Activity
Every line below should be repeated exactly.

# # # # #

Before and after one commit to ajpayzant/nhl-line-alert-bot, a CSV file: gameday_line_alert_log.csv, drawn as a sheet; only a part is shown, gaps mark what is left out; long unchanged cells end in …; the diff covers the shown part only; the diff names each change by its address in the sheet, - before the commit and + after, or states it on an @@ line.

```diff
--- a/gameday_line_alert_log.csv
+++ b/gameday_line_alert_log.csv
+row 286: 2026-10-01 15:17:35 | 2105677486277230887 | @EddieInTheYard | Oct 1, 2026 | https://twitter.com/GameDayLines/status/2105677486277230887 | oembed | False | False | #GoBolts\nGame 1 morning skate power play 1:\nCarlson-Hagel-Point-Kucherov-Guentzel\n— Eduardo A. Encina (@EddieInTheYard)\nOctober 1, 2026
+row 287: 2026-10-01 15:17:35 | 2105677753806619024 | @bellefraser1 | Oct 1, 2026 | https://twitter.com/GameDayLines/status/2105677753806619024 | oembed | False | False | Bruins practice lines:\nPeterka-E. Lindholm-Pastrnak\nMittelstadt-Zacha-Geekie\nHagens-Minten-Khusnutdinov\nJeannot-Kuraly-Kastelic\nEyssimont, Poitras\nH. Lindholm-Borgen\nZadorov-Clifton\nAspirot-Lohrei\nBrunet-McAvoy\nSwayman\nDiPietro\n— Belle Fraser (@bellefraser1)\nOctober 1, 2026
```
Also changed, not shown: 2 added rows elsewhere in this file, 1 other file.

# # # # #

Written solution
Before and after one commit to ajpayzant/nhl-line-alert-bot, a CSV file: gameday_line_alert_log.csv, drawn as a sheet; only a part is shown, gaps mark what is left out; long unchanged cells end in …; the diff covers the shown part only; the diff names each change by its address in the sheet, - before the commit and + after, or states it on an @@ line.

```diff
--- a/gameday_line_alert_log.csv
+++ b/gameday_line_alert_log.csv
+row 286: 2026-10-01 15:17:35 | 2105677486277230887 | @EddieInTheYard | Oct 1, 2026 | https://twitter.com/GameDayLines/status/2105677486277230887 | oembed | False | False | #GoBolts\nGame 1 morning skate power play 1:\nCarlson-Hagel-Point-Kucherov-Guentzel\n— Eduardo A. Encina (@EddieInTheYard)\nOctober 1, 2026
+row 287: 2026-10-01 15:17:35 | 2105677753806619024 | @bellefraser1 | Oct 1, 2026 | https://twitter.com/GameDayLines/status/2105677753806619024 | oembed | False | False | Bruins practice lines:\nPeterka-E. Lindholm-Pastrnak\nMittelstadt-Zacha-Geekie\nHagens-Minten-Khusnutdinov\nJeannot-Kuraly-Kastelic\nEyssimont, Poitras\nH. Lindholm-Borgen\nZadorov-Clifton\nAspirot-Lohrei\nBrunet-McAvoy\nSwayman\nDiPietro\n— Belle Fraser (@bellefraser1)\nOctober 1, 2026
```
Also changed, not shown: 2 added rows elsewhere in this file, 1 other file.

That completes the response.